The sky is a soft gray ceiling, the air damp and cold, my skin dimpled like a basketball. When I lived in the desert, I yearned for such a day.
I used to climb up on my parents’ roof to watch the sun melt like butter over the rose-and-cerulean horizon. Twenty years later, the evening sky from my parents’ place is still that beautiful.
The chir of nighttime insects and the wide dark blue of the moonlight sky over the Texas Hill Country is not nearly as pleasant as a long, late-night conversation with my brother on our parents’ back deck. (Oops! I missed last week’s “small stone”! But I forgive myself, because I was preparing to fly across … More Small stone, Vol 2, #10
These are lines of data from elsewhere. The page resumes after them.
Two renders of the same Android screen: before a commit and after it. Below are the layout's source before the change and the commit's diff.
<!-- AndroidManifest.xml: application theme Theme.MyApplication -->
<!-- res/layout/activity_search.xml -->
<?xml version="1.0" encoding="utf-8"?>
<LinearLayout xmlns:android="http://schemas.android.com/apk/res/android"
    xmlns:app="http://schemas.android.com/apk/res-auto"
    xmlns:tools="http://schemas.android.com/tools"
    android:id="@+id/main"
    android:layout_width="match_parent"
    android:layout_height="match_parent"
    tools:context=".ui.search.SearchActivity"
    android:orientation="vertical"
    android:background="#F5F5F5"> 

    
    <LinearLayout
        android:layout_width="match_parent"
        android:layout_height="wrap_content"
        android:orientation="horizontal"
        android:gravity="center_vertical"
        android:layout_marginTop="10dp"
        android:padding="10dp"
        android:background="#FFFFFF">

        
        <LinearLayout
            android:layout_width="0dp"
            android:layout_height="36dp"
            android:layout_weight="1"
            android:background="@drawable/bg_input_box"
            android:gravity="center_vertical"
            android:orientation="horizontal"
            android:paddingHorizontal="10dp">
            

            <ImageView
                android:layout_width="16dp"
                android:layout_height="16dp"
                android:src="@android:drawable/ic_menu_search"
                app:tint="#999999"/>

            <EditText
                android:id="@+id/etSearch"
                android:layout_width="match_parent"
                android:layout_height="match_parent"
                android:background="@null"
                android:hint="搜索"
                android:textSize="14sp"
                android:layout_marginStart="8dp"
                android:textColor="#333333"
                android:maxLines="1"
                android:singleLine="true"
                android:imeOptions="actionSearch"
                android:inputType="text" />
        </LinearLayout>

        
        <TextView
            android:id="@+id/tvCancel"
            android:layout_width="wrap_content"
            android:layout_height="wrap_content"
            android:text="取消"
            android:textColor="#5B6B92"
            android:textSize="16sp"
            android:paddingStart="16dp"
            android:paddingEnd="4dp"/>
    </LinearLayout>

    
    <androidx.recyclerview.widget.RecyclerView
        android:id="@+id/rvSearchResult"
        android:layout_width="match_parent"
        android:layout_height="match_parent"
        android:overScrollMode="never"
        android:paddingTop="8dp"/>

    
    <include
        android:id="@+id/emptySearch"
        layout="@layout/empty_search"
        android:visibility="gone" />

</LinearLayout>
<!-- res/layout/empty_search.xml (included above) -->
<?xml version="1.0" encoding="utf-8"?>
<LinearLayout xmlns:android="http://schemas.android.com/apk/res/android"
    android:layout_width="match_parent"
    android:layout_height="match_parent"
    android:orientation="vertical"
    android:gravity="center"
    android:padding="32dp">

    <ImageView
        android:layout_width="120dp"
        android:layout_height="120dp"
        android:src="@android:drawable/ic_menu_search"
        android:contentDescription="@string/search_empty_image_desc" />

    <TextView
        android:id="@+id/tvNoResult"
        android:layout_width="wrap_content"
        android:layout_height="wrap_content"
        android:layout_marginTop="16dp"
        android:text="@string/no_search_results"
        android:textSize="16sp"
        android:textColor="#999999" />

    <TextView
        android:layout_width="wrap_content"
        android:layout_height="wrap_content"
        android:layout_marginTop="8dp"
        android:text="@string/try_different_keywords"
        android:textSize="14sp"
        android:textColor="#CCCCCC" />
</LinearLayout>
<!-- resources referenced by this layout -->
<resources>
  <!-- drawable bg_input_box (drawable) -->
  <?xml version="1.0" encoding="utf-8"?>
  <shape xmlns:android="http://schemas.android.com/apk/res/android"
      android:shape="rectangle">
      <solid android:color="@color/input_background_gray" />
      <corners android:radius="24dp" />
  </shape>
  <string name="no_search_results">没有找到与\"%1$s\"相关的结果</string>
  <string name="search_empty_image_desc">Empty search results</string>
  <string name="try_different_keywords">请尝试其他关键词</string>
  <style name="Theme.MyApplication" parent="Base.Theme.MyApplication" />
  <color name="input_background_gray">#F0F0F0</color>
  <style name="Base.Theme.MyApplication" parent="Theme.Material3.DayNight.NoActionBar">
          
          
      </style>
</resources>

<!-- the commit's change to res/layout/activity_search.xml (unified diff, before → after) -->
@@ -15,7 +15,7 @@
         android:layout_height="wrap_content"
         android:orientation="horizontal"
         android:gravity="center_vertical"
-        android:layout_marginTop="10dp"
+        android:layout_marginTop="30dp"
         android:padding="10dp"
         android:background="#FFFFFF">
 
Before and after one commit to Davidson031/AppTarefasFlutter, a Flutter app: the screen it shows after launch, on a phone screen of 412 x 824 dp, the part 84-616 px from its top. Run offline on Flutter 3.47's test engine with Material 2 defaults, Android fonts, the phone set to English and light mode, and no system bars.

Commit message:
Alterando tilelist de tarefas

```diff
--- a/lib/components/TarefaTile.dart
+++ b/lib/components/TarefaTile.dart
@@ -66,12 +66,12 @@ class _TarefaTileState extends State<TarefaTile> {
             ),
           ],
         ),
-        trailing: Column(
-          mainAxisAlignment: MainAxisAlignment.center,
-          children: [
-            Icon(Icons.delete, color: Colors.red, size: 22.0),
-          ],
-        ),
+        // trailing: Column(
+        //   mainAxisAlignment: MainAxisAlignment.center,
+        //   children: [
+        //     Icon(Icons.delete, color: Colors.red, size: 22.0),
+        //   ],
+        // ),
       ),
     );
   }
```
An afternoon on the couch, back flat and knees bent, the dry pulpy scent of paper and ink, the rich texture of a world unfolding in fine brushstrokes of words.
A few minutes ago, I helped a stranger cat to die. Not directly, but it was close enough. He’s a street cat, beefy and tough and full of spit and bravado. He’d been hit by a car. I think his hip is shattered. With the help of some neighbors, I coaxed his broken body into … More Small stone, Vol. 2, #8
The fading echo of the muezzin’s adhan blurs into the rising songs of birds awakened from their roosts in the minarets.
I wanted to write a haiku today, for Japan. But nothing I could write would ever feel sufficient enough, or delicate enough, or helpful enough. Then I found this video post from Jenn, an American teaching in Japan, and her words are excellent. Better still, she offers links and suggestions for ways to help Japan … More Small stone, Vol. 2, #6: SPECIAL JAPAN POST
Watching the street cleaner scoop up paper cups and faded wrappers, one smooth sweep of his long-handled dust pan, I remember when I cleaned houses and gas stations and grocery stores for a living. And I realize I can no longer do those things. I have lost the skills. I have developed new skills to … More Small stone, Vol. 2, #5
The dark setting sun like a copper coin in the sandy clouds.
All day I have stuffed my ears with music like soaked cotton; now, the gentle thrum of distant construction, the drift of passing traffic, and the quiet afternoon breeze feels like my eardrums exhaling.